'The Great Gatsby' in 3D: What to Watch for
The use of 3D in some movies has been widely lauded -- including the recent Life of Pi -- while its use in others has been harshly criticized, notably Clash of the Titans, which prompted many to dismiss the format as a gimmick.
Color and sound were also considered gimmicks when they were first introduced and before they became accepted and understood as a tool --not unlike lighting or production design -- that can be used in the service of the story.
A couple of years ago, we decided to examine the creative potential of 3D, co-authoring Exploring 3D: The New Grammar Stereoscopic Filmmaking (Focal Press 2012), which examines this topic through interviews with filmmakers and case studies.
During the period of our research, we examined projects ranging from fantasy films to documentaries to live event coverage -- but at that point, drama had been among the least explored uses. Still, when interviewing filmmakers who had used 3D for dramatic intent, there was a common thread in that they identified the power in a close-up.
“A close-up with 3D volume and detail is incredible, as it heightens the viewer’s access to the actor’s emotion. You can read the subtlest of expression and look straight into their eyes,” related The Great Gatsby's director of photography Simon Duggan in Exploring 3D.
We’re grateful to the filmmakers who shared their views and experiences, Among them were the Gatsby team, including director Baz Luhrmann, executive producer Barrie M. Osborne and Duggan -- who at the time were still in production on the movie.
It’s been widely publicized as Gatsby’s release approached that seeing Alfred Hitchcock’s Dial M for Murder in its intended 3D form helped convince Luhrmann to use the format on his adaptation of F. Scott Fitzgerald’s 1925 novel.
“It wasn’t things coming at me that was interesting to me -- what was interesting was to see Grace Kelly just moving around in a room in 3D,” Luhrmann said more recently. “I mean, I just wanted to reach out and touch her.

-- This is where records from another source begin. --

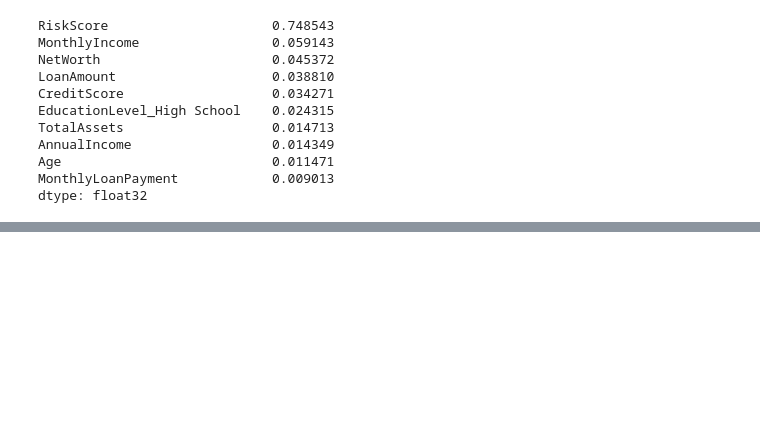
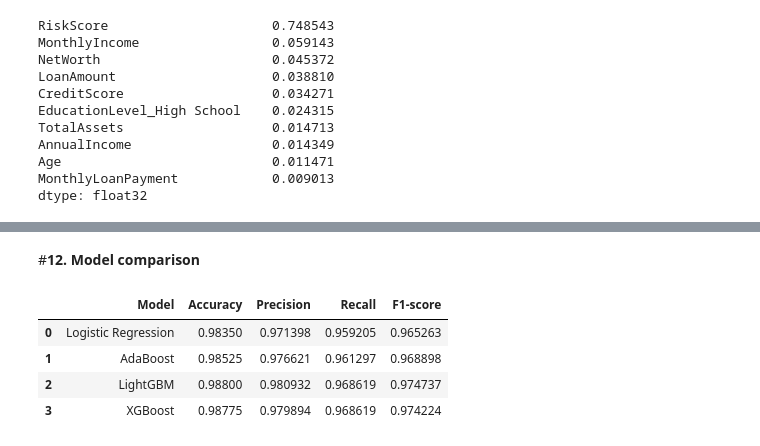
Before and after one commit to Thuan-ML/ML-II---Identifying-risky-borrowers-, a Jupyter notebook: Notebook/Identifying_risky_borrowers_(final).ipynb, the cells around one changed output, grey strips where cells are left out. Drawn from its saved outputs; the diff is of its cells as text; code cells hidden in the pictures; blank space fills up the shorter version.

```diff
--- a/Notebook/Identifying_risky_borrowers_(final).ipynb
+++ b/Notebook/Identifying_risky_borrowers_(final).ipynb
@@ -332,0 +337,3 @@ dtype: float32
+# %%
+model_lgb = LGBMClassifier(random_state=42)
+model_lgb.fit(X_train_selected, y_train)
@@ -332,0 +351,2 @@ dtype: float32
+# %%
+y_pred_lgb = model_lgb.predict(X_test_selected)
@@ -332,0 +355,11 @@ dtype: float32
+# %%
+acc_lgb = accuracy_score(y_test, y_pred_lgb)
+prec_lgb = precision_score(y_test, y_pred_lgb)
+rec_lgb = recall_score(y_test, y_pred_lgb)
+f1_lgb = f1_score(y_test, y_pred_lgb)
+
+print("LightGBM")
+print("Accuracy:", acc_lgb)
+print("Precision:", prec_lgb)
+print("Recall:", rec_lgb)
+print("F1-score:", f1_lgb)
@@ -332,0 +393,18 @@ dtype: float32
+# %% [markdown]
+#**12. Model comparison**
+# %%
+results = pd.DataFrame({
+    "Model": ["Logistic Regression", "AdaBoost", "LightGBM", "XGBoost"],
+    "Accuracy": [acc_lr, acc_ada, acc_lgb, acc_xgb],
+    "Precision": [prec_lr, prec_ada, prec_lgb, prec_xgb],
+    "Recall": [rec_lr, rec_ada, rec_lgb, rec_xgb],
+    "F1-score": [f1_lr, f1_ada, f1_lgb, f1_xgb]
+})
+
+results
+# %% [output]
+|  | Model | Accuracy | Precision | Recall | F1-score |
+| 0 | Logistic Regression | 0.98350 | 0.971398 | 0.959205 | 0.965263 |
+| 1 | AdaBoost | 0.98525 | 0.976621 | 0.961297 | 0.968898 |
+| 2 | LightGBM | 0.98800 | 0.980932 | 0.968619 | 0.974737 |
+| 3 | XGBoost | 0.98775 | 0.979894 | 0.968619 | 0.974224 |
```
Also changed, not shown: parts of 9 cells of this notebook.
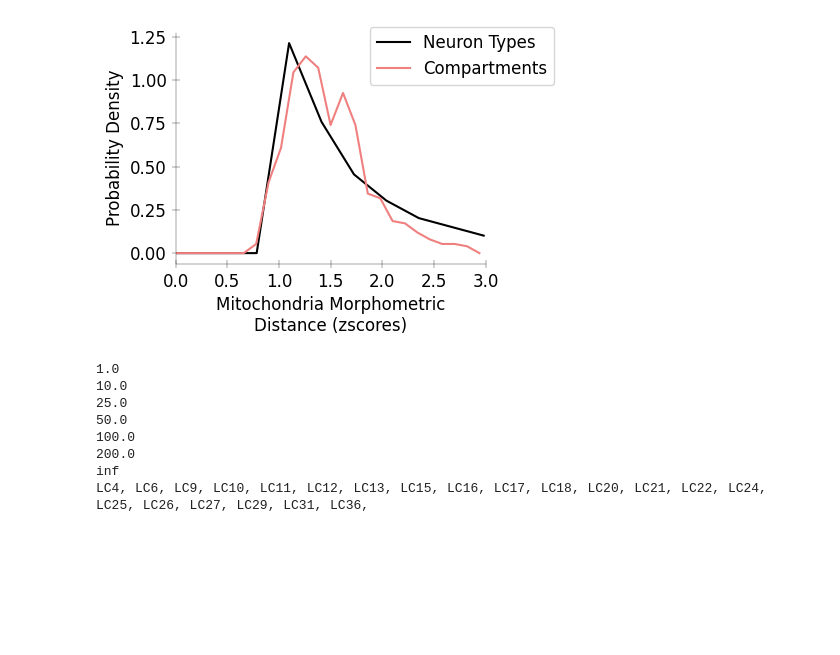
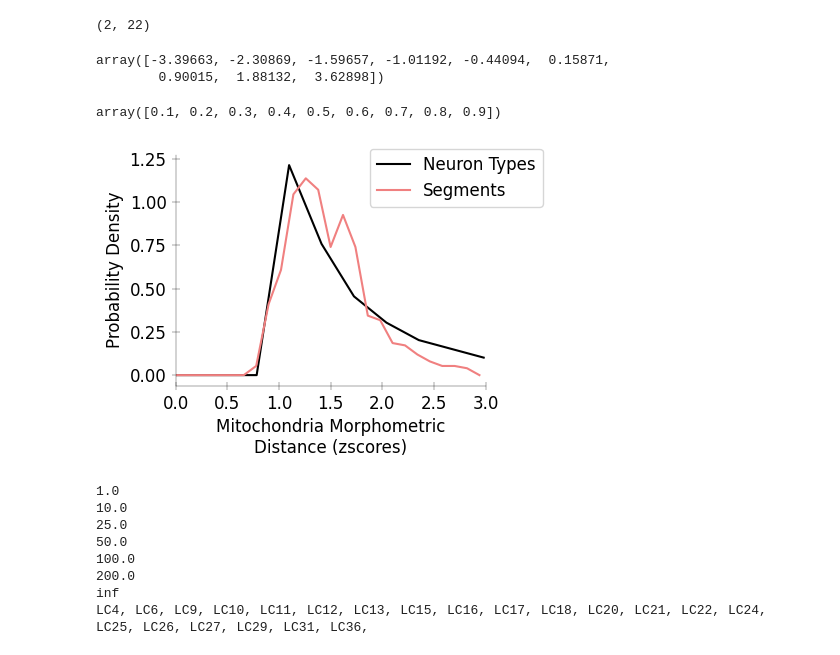
Before and after one commit to ClarkLabCode/MitochondrialMorphologyPosition, a Jupyter notebook: morphology classifier - LC neurons.ipynb, the cells around one changed output. Cells and saved outputs as stored; diff of their text form; code cells hidden in the pictures; blank space fills up the shorter version.

```diff
--- a/morphology classifier - LC neurons.ipynb
+++ b/morphology classifier - LC neurons.ipynb
@@ -44,5 +44,5 @@ token_id = "eyJhbGciOiJIUzI1NiIsInR5cCI6IkpXVCJ9.eyJlbWFpbCI6ImdhcnJldHQuc2FnZXJ
 np.set_printoptions(precision=5, suppress=True)  # suppress scientific float notation
-home_dir = '/Users/gs697/Research/mitochondriaMorphologyPosition'
+home_dir = '/Users/gs697/Research/MitochondrialMorphologyPosition'
 c = Client('neuprint.janelia.org', dataset='hemibrain:v1.2.1', token=token_id)
 neuron_quality = pd.read_csv(home_dir + '/saved_data/neuron_quality.csv')
 neuron_quality_np = neuron_quality.to_numpy()
@@ -168,6 +168,27 @@ for i_neuron in np.where( np.isin( neuron_quality_np[:,1], analyze_neurons) )[0]
 bodyId_type_class = np.array(bodyId_type_class, dtype=object)
 # %%
 zscores = (mito_feat_space - np.mean(mito_feat_space,axis=0)) / np.std(mito_feat_space,axis=0)
+# %%
+pca = PCA(n_components = 2)
+zscores_PC = pca.fit_transform(zscores)
+
+pca.components_.shape
+# %% [output]
+(2, 22)
+# %%
+for PC1_quantile in np.arange(0.1, 1, 0.1):
+    for PC2_quantile in np.arange(0.1, 1, 0.1):
+        PC1_MSE = (zscores_PC[:,0] - np.quantile(zscores_PC[:,0], PC1_quantile))**2
+        PC2_MSE = (zscores_PC[:,1] - np.quantile(zscores_PC[:,1], PC2_quantile))**2
+
+        plt_i_mito = np.argmin(PC1_MSE + PC2_MSE)
+# %% [output]
+array([-3.39663, -2.30869, -1.59657, -1.01192, -0.44094,  0.15871,
+        0.90015,  1.88132,  3.62898])
+# %%
+np.arange(0.1, 1, 0.1)
+# %% [output]
+array([0.1, 0.2, 0.3, 0.4, 0.5, 0.6, 0.7, 0.8, 0.9])
 # %%
 # How does variance across arbors compare to variance across neuron types
 across_types = []
@@ -198,24 +219,24 @@ for neuron_type in config.analyze_neurons:
 # %%
 fig, ax = plt.subplots(figsize=(4,3))
 fontsize=12
 #h = 2 * IQR(across_types) * ( len(across_types)**(-1/3) )
-labels = ['Neuron Types', 'Compartments']
+labels = ['Neuron Types', 'Segments']
 colors = [ [0,0,0], [240,128,128] ]
 for i_list, this_list in enumerate([across_arbors, across_types]):
     h = 2 * IQR(this_list) * ( len(this_list)**(-1/3) )
     bins = np.arange(-h, 3+h, h)
     counts = np.histogram( this_list, bins = bins)[0] / ( len(this_list) * h )
     ax.plot( (bins[1:]+bins[:-1])/2, counts, label = labels[i_list], color = np.array(colors[i_list])/255)
 
 ax.set_ylabel('Probability Density', fontsize=fontsize)
 ax.set_xlabel('Mitochondria Morphometric\nDistance (zscores)', fontsize=fontsize)
 ax.set_xlim([0,3])
 format_axes(ax, fontsize)
 ax.legend(fontsize=fontsize, loc = 'center left', bbox_to_anchor = (0.6, 0.9))
 plt.savefig(home_dir + f'/saved_figures/mito_morphology_embedding/type_compartment_comparison.svg', transparent=True, bbox_inches='tight')
 plt.show()
 # %% [output]
-[figure, old version]
+[figure, new version]
 # %%
 def get_mini_thresh(node_dists, thresh, lengths):
     if np.sum(lengths) < thresh:
```
Also changed, not shown: parts of 15 cells of this notebook, 10 other files.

And the camera’s not moving, she’s just moving and acting. So, it struck me how much 3D is like the theatre, how powerful it is in 3D when an actor moves toward the camera as opposed to moving the camera toward an actor.”

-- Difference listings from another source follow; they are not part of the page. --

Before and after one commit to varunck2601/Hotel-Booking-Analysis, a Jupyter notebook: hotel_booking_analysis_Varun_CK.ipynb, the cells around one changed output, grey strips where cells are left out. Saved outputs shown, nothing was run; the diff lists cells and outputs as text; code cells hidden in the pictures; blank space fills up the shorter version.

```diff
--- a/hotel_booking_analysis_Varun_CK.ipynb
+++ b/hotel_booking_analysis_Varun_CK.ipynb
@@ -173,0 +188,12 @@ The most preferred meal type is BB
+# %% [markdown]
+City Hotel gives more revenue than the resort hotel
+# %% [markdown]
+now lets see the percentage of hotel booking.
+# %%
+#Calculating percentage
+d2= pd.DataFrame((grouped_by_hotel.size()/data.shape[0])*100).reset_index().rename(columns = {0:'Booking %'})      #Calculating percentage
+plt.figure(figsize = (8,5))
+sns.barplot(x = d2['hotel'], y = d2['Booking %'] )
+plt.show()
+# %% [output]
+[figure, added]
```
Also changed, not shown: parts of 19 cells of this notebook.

The film was lensed with Red cameras using 3Ality Technica 3D rigs, but before making that decision, the potential to create emotional impact using 3D was tested at Sony’s 3D technology center (which is now part of Sony’s Digital Motion Picture Center). The filmmakers’ conclusion was that the production could use volume to bring the viewers closer to the humanity in the actors' performances.

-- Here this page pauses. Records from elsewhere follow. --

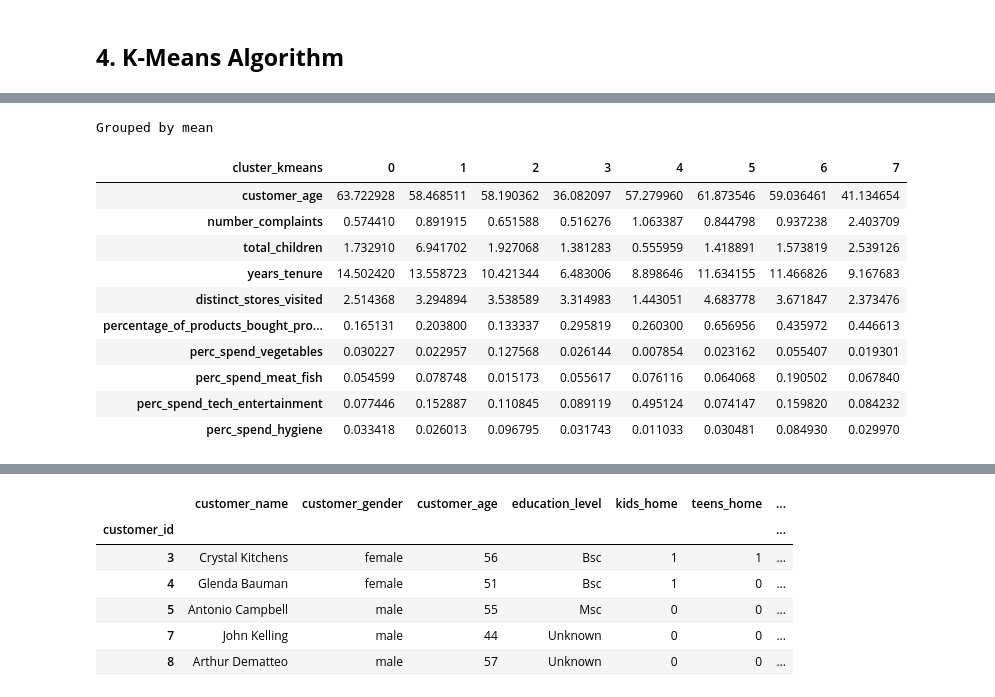
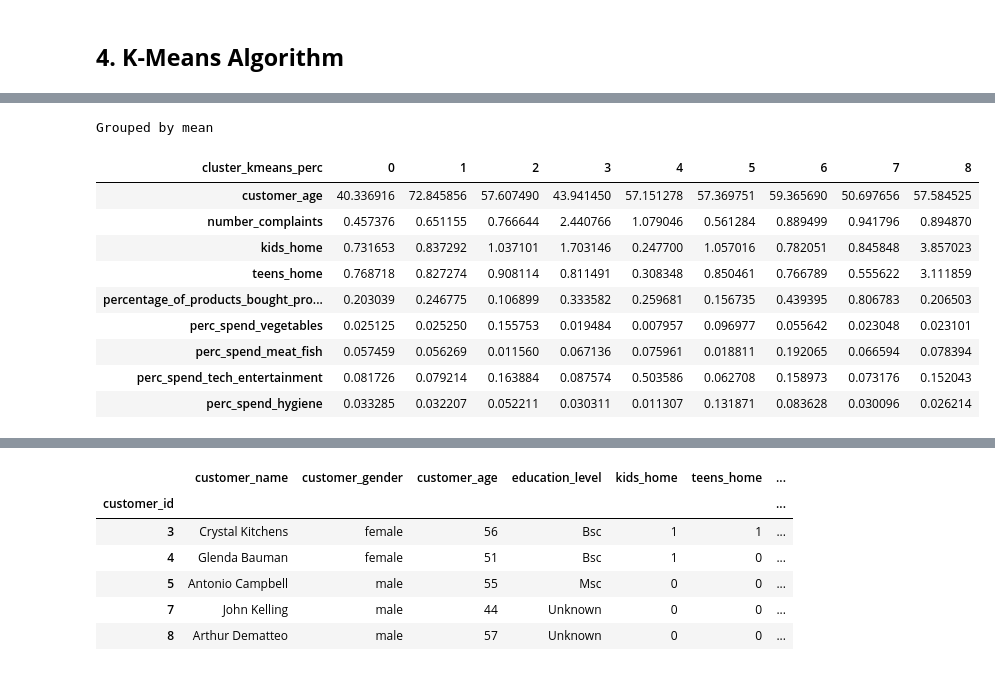
Before and after one commit to tiago2806/ml_project, a Jupyter notebook: notebooks/03_modelling.ipynb, the cells around one changed output, grey strips where cells are left out. Saved outputs shown, nothing was run; the diff lists cells and outputs as text; code cells hidden in the pictures.

```diff
--- a/notebooks/03_modelling.ipynb
+++ b/notebooks/03_modelling.ipynb
@@ -169,15 +190,14 @@ KMeans(n_init=10, random_state=0)
 # %%
-cluster_groupby(X_perc,cluster_kmeans= 'cluster_kmeans', method= 'mean')
+cluster_groupby(X_perc, cluster_kmeans= 'cluster_kmeans_perc', method= 'mean')
 # %% [output]
 Grouped by mean
-| cluster_kmeans | 0 | 1 | 2 | 3 | 4 | 5 | 6 | 7 |
-| customer_age | 63.722928 | 58.468511 | 58.190362 | 36.082097 | 57.279960 | 61.873546 | 59.036461 | 41.134654 |
-| number_complaints | 0.574410 | 0.891915 | 0.651588 | 0.516276 | 1.063387 | 0.844798 | 0.937238 | 2.403709 |
-| total_children | 1.732910 | 6.941702 | 1.927068 | 1.381283 | 0.555959 | 1.418891 | 1.573819 | 2.539126 |
-| years_tenure | 14.502420 | 13.558723 | 10.421344 | 6.483006 | 8.898646 | 11.634155 | 11.466826 | 9.167683 |
-| distinct_stores_visited | 2.514368 | 3.294894 | 3.538589 | 3.314983 | 1.443051 | 4.683778 | 3.671847 | 2.373476 |
-| percentage_of_products_bought_pro... | 0.165131 | 0.203800 | 0.133337 | 0.295819 | 0.260300 | 0.656956 | 0.435972 | 0.446613 |
-| perc_spend_vegetables | 0.030227 | 0.022957 | 0.127568 | 0.026144 | 0.007854 | 0.023162 | 0.055407 | 0.019301 |
-| perc_spend_meat_fish | 0.054599 | 0.078748 | 0.015173 | 0.055617 | 0.076116 | 0.064068 | 0.190502 | 0.067840 |
-| perc_spend_tech_entertainment | 0.077446 | 0.152887 | 0.110845 | 0.089119 | 0.495124 | 0.074147 | 0.159820 | 0.084232 |
-| perc_spend_hygiene | 0.033418 | 0.026013 | 0.096795 | 0.031743 | 0.011033 | 0.030481 | 0.084930 | 0.029970 |
+| cluster_kmeans_perc | 0 | 1 | 2 | 3 | 4 | 5 | 6 | 7 | 8 |
+| customer_age | 40.336916 | 72.845856 | 57.607490 | 43.941450 | 57.151278 | 57.369751 | 59.365690 | 50.697656 | 57.584525 |
+| number_complaints | 0.457376 | 0.651155 | 0.766644 | 2.440766 | 1.079046 | 0.561284 | 0.889499 | 0.941796 | 0.894870 |
+| kids_home | 0.731653 | 0.837292 | 1.037101 | 1.703146 | 0.247700 | 1.057016 | 0.782051 | 0.845848 | 3.857023 |
+| teens_home | 0.768718 | 0.827274 | 0.908114 | 0.811491 | 0.308348 | 0.850461 | 0.766789 | 0.555622 | 3.111859 |
+| percentage_of_products_bought_pro... | 0.203039 | 0.246775 | 0.106899 | 0.333582 | 0.259681 | 0.156735 | 0.439395 | 0.806783 | 0.206503 |
+| perc_spend_vegetables | 0.025125 | 0.025250 | 0.155753 | 0.019484 | 0.007957 | 0.096977 | 0.055642 | 0.023048 | 0.023101 |
+| perc_spend_meat_fish | 0.057459 | 0.056269 | 0.011560 | 0.067136 | 0.075961 | 0.018811 | 0.192065 | 0.066594 | 0.078394 |
+| perc_spend_tech_entertainment | 0.081726 | 0.079214 | 0.163884 | 0.087574 | 0.503586 | 0.062708 | 0.158973 | 0.073176 | 0.152043 |
+| perc_spend_hygiene | 0.033285 | 0.032207 | 0.052211 | 0.030311 | 0.011307 | 0.131871 | 0.083628 | 0.030096 | 0.026214 |
```
Also changed, not shown: parts of 41 cells of this notebook, 1 other file.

As explained in Exploring 3D: “Extreme close-ups were selected for intense moments, while mid-shots with two or three characters in frame at varying distances from the lens conveyed ‘not only the interaction between the characters in frame but additional detail and volume, so that the viewer can find their own close-up on any character within the frame,’ says Duggan. ‘An actor’s body language is amplified in 3D. The shot is easier to read because you are a lot more aware of detail.’ ”